Fine Gael TD for Galway West & Mayo South

Second Stage Speech on the Island Fisheries Bill 2017

Bhí mé ag éisteacht leis an díospóireacht ar an teilifís i m’oifig sular tháinig mé isteach sa Teach agus gabhaim mo bhuíochas leis na Teachtaí Dála uilig. Is mian liom a rá arís go bhfuil sé mar phríomhaidhm i gclár an Rialtais seo geilleagar láidir a thógáil agus sochaí cothrom a chur ar fáil ionas gur féidir le daoine maireachtáil faoin tuath agus sna cathracha in Éirinn. Cuirtear muintir na n-oileán san áireamh sa ghealltanas seo agus tá a fhios go maith ag an Rialtas go bhfuil an fharraige thart ar an tír seo ar ceann de na hacmhainní nádúrtha is luachmhaire atá againn. Ní féidir a rá go bhfuil an Bille seo ag baint an leas is fearr as na hacmhainní nádúrtha seo d’iascairí na n-oileán. I ndáiríre, ní féidir leis an mBille seo gealltanas a thabhairt má eiseann an tAire ceadúnas nach gcuireann an Comhbheartas Iascaireachta ar fáil. Chomh maith leis sin, bheadh coimhlint ann idir Éireann agus tíortha eile ag éirí as ár tiomantas don Chomhbheartas Iascaireachta agus, i gcás bradáin, do prionsabal na hEagraíochta um Chaomhnú Bradán san Atlantach Thuaidh, or NASCO. Tugann an Fóram Náisiúnta Iascaigh Cladaigh atá bunaithe ag an Rialtas deis d’iascairí cladaigh cur leis an polasaí bainistíochta agus caomhnaithe.

While welcoming the debate and commenting on the engagement via the forums I have mentioned is particularly appropriate, to address the challenges facing fishing communities, the first industry-led strategy for the inshore sector is being progressed. I acknowledge the Irish Islands Marine Resource Organisation, Enda Kenneally and Seamus Bonner, whom I have met on a number of occasions both during the discussion on the committee report chaired by Deputy Andrew Doyle and in preparation for the debate. As Minister of State with responsibility for the inland fisheries sector, I have mentioned my concerns regarding salmon. They pointed out that while they are not impacted by the Bill, they are not mentioned.

Deputy Pearse Doherty: It is in the legislation.

Deputy Seán Kyne: I appreciate that but it does not specifically mention species and it is, therefore, correct to put my concerns on record. I deal with both coastal and inshore fishermen in counties Donegal, Mayo, Galway and so on where salmon stocks are under pressure.

Deputy Pearse Doherty: And the Minister of State has been telling them that the Bill will impact on their stocks, which is not true.

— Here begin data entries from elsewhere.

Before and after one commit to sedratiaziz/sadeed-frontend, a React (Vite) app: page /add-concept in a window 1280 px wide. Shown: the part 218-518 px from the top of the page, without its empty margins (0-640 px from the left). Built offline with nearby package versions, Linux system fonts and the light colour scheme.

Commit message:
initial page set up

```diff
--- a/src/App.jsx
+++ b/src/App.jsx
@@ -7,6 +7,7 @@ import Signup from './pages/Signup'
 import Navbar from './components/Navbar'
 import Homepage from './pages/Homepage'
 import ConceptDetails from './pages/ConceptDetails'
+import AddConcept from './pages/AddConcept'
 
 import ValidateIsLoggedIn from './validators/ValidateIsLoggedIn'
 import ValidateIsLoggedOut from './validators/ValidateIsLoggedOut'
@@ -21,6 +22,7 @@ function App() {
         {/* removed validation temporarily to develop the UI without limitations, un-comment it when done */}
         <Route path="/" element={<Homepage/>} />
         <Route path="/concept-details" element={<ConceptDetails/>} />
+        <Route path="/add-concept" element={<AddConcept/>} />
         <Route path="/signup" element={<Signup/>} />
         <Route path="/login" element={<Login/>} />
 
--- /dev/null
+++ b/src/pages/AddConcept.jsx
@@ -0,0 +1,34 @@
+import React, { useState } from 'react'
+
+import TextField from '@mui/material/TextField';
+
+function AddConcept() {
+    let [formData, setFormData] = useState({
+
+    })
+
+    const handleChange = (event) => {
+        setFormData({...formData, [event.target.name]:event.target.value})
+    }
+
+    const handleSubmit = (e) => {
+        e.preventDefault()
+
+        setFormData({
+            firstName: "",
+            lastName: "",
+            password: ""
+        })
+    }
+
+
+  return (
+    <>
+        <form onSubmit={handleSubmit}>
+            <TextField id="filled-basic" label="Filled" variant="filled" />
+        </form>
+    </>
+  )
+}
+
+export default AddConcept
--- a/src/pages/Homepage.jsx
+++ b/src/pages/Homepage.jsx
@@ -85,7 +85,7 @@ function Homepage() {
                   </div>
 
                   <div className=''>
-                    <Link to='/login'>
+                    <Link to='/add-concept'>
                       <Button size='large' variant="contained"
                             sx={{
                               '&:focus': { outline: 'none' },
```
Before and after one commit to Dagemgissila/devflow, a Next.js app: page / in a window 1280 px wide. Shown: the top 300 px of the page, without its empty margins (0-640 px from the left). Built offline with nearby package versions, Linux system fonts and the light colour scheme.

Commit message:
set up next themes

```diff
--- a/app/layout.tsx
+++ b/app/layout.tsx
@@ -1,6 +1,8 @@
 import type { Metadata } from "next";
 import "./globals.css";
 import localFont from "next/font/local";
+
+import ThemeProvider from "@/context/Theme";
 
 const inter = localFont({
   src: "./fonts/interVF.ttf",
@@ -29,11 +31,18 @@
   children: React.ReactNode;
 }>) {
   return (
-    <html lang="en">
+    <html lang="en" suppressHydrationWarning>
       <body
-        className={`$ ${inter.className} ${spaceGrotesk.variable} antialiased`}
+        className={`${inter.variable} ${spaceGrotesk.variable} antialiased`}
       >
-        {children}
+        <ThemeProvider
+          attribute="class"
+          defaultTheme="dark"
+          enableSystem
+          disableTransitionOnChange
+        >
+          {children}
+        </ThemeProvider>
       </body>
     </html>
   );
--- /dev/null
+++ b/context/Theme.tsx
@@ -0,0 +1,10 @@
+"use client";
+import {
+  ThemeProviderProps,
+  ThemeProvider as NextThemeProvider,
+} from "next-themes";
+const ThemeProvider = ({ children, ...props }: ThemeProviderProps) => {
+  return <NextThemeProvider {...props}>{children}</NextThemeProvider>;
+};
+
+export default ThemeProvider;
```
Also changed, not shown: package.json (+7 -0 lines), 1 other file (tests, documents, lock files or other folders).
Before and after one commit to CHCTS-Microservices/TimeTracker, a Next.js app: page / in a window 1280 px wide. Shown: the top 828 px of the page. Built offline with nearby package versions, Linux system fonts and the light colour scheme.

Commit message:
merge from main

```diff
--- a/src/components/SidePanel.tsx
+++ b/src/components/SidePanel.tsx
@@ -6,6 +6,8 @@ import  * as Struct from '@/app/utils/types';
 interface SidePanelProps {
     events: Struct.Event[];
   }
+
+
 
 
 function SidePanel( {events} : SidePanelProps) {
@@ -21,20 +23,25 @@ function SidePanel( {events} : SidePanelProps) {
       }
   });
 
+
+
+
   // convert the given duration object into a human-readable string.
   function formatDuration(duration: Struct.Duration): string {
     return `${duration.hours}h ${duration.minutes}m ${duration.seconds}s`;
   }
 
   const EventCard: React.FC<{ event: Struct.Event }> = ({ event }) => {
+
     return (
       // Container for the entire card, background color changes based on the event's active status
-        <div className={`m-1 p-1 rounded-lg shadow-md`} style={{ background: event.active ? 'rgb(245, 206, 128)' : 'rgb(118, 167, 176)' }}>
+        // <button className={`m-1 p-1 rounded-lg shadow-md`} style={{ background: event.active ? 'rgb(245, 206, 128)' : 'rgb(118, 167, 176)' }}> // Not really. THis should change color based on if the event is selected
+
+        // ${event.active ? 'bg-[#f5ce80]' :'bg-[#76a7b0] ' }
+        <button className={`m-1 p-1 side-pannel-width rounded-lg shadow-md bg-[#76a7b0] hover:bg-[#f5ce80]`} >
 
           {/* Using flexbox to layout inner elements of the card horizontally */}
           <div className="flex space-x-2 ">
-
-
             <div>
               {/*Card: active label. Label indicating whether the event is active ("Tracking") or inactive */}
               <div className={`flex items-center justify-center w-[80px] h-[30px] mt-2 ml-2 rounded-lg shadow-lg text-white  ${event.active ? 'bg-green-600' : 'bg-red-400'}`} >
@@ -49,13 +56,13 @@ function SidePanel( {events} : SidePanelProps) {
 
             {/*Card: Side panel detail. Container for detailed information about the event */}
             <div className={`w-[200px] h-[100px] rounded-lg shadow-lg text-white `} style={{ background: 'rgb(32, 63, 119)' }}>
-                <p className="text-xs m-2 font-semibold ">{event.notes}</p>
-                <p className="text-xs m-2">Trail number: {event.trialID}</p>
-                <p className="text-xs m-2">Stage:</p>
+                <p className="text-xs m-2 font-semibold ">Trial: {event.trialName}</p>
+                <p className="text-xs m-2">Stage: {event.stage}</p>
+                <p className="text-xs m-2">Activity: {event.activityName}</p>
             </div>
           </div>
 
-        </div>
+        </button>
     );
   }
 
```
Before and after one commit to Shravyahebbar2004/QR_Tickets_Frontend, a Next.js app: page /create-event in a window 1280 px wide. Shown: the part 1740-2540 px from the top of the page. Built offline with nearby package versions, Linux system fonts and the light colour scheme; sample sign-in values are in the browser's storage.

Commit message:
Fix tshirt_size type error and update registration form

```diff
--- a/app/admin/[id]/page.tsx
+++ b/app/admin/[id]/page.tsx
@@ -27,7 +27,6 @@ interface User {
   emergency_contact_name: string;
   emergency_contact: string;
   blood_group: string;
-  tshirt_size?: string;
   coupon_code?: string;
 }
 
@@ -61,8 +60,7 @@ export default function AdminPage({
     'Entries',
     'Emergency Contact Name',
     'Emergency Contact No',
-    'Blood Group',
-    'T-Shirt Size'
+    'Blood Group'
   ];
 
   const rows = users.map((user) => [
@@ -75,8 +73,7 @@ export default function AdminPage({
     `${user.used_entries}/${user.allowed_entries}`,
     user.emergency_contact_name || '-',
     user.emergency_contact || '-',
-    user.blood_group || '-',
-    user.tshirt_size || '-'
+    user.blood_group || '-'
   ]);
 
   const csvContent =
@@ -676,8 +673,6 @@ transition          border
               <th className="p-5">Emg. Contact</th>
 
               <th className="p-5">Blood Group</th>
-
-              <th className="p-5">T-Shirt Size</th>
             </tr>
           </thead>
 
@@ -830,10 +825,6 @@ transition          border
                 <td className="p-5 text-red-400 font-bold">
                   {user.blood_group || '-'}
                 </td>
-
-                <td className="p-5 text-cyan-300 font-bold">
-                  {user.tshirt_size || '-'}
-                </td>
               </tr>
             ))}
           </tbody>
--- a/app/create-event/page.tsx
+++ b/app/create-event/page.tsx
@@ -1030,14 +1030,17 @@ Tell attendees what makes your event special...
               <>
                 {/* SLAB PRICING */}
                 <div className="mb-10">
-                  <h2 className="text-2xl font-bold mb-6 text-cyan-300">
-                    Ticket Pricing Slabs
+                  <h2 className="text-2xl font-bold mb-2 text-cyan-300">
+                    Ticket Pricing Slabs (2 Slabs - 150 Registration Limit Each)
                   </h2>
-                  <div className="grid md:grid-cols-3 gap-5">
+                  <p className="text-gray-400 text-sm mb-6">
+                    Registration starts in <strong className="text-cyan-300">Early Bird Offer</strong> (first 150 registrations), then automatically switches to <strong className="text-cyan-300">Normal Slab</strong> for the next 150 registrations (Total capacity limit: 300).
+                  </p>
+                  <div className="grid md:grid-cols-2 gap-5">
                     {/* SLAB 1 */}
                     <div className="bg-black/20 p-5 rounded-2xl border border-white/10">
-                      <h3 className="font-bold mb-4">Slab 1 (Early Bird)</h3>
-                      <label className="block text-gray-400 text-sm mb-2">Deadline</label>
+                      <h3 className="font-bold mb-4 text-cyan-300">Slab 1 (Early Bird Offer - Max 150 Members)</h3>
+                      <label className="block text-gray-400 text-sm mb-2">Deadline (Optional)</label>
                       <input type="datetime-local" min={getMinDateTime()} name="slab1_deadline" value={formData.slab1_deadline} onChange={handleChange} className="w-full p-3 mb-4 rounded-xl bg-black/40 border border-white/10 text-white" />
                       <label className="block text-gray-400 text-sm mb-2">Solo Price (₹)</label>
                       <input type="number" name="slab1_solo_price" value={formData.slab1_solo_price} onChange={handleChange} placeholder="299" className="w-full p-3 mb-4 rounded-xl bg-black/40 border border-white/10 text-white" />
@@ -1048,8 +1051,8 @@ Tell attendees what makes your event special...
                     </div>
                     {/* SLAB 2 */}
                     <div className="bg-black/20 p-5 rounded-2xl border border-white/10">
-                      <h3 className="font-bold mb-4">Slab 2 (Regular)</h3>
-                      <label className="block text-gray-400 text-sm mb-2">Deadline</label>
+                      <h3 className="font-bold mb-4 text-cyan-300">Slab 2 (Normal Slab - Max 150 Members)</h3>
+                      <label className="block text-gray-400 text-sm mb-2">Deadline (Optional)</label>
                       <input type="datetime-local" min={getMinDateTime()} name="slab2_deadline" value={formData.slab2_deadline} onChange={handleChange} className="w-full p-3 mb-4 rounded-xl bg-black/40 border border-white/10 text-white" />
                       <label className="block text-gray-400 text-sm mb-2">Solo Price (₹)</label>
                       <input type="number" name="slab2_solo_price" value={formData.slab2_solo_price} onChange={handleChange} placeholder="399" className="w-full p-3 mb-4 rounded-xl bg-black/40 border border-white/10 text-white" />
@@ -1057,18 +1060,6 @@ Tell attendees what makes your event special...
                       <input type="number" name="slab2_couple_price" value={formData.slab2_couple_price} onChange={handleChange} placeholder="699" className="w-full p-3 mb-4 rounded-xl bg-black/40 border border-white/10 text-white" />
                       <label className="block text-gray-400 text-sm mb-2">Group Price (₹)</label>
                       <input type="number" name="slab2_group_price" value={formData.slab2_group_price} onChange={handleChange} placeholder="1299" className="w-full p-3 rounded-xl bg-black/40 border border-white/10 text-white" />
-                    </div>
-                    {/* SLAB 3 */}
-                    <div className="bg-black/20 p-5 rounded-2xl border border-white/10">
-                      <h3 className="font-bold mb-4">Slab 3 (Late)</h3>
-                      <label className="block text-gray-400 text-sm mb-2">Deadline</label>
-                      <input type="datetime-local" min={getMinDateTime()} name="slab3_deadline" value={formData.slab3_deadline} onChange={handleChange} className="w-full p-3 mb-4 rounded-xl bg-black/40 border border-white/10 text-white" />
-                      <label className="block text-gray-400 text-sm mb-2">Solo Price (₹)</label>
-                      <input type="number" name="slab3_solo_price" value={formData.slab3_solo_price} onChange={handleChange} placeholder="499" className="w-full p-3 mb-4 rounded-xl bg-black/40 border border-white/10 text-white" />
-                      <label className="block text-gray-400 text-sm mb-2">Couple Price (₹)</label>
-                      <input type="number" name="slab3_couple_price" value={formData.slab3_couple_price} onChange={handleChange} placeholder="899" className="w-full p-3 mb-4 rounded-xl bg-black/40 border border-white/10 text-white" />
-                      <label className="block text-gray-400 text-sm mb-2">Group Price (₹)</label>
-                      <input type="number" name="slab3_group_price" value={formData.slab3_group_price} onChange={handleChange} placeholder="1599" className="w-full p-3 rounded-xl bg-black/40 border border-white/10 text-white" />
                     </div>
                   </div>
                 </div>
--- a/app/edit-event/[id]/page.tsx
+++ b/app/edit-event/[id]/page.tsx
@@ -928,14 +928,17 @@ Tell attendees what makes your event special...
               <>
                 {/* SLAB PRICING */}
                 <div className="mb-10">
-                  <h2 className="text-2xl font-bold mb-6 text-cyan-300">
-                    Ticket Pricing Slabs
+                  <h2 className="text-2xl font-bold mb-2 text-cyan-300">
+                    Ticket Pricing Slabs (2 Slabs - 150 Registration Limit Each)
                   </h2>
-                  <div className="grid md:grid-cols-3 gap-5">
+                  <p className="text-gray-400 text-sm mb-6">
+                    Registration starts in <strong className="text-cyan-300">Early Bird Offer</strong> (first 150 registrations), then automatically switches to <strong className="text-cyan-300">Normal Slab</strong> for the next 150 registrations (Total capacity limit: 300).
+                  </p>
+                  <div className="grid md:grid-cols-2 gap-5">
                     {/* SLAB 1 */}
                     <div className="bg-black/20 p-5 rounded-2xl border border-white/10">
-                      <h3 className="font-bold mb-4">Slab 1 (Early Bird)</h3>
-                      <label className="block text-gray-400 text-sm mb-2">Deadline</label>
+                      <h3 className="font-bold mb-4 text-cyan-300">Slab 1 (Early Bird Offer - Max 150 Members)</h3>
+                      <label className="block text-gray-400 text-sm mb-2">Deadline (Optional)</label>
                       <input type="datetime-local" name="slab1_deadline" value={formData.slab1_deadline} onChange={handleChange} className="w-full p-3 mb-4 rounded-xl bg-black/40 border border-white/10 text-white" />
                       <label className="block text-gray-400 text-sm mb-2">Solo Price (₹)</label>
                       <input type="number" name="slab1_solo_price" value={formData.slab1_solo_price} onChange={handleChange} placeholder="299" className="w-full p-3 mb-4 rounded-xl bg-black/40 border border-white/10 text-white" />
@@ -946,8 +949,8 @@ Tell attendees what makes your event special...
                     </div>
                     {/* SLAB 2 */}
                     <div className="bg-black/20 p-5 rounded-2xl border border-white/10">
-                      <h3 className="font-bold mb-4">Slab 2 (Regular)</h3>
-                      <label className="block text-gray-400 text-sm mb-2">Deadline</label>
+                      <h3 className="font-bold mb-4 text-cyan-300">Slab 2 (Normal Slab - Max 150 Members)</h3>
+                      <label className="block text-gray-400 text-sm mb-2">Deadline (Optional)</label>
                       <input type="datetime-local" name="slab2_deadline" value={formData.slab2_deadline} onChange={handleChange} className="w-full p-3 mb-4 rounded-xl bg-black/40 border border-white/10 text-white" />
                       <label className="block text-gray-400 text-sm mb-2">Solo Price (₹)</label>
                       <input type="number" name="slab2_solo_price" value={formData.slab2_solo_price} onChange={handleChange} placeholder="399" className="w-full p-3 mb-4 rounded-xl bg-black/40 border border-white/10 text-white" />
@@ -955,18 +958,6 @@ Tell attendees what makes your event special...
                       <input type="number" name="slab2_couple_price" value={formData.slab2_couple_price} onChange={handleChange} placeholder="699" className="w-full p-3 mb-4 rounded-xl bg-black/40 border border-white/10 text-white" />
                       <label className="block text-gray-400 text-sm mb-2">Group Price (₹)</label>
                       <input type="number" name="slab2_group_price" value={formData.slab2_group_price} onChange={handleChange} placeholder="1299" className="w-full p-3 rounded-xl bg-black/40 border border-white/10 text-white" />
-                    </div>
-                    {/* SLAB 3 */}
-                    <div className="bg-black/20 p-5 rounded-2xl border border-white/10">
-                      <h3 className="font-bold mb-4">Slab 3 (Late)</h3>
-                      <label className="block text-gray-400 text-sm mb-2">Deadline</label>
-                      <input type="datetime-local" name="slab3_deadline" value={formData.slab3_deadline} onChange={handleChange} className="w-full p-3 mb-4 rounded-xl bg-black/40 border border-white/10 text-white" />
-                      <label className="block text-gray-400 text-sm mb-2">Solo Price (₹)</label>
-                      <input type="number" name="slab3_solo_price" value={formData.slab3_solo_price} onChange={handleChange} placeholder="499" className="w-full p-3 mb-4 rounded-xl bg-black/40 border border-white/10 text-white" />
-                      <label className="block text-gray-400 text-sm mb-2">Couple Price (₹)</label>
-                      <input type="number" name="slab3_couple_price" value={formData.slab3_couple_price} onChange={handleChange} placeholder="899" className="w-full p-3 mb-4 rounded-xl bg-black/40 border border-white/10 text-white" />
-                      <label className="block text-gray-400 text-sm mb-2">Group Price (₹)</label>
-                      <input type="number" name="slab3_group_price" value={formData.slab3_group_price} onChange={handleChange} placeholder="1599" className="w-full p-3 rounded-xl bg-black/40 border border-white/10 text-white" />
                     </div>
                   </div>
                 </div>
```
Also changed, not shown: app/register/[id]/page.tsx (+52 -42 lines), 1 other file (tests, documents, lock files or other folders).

Deputy Seán Kyne: No, I have expressed my concerns and, as Minister of State, I am entitled to do so because no species is mentioned in the legislation, which they should be. I want to register my concern because there are international agreements. Ireland is a member of NASCO. It is important that as many salmon from Irish rivers as well as those of other countries migrate to Greenland or the Faroe Islands to feed before returning to those rivers to feed. The prospect of successfully restricting Greenlandic and Faroese fisheries to protect our indigenous stocks is greatly reduced if we inappropriately manage domestic and international stocks off our own coast.

I would like to point out that the Atlantic salmon is, of course, protected under the EU habitats directive, with which Ireland’s salmon management regime complies. There is always spirited debate on rivers that are opened and closed under the catch and release system. Any deviation from current policy would run contrary to the international independent scientific advice which suggests the home river of offshore salmon cannot be identified and that it is not possible to disaggregate the individuals stock groups at sea. In view of Ireland’s commitment to the North Atlantic Salmon Conservation Organization, NASCO, principles and our obligations under the EU habitats directive and the Common Fisheries Policy, as outlined by the Minister of State, Deputy Andrew Doyle, I have to register my concerns on these matters with reference to the Bill.

That said, I register my support for the principle of the Bill, that is, support for island communities. I find the current fisheries policy across Europe and in this country as part of it not to be fit for purpose. There is a general principle that larger ships are generally safer and that we must accept that the safety of fishermen is hugely important, but the general policy of concentrating fishing quotas in the hands of a few is one which is unsustainable and very difficult to justify morally, environmentally or economically.

I acknowledge that the Bill goes some of the way in protecting island communities and giving them a livelihood. I acknowledge the work and support of Sinn Féin. With the Ministers of State, Deputies Joe McHugh and Andrew Doyle, I have had long discussions with the Minister, Deputy Michael Creed, on this matter. I support the general principle of the Bill, but as I said, I register my concerns about salmon.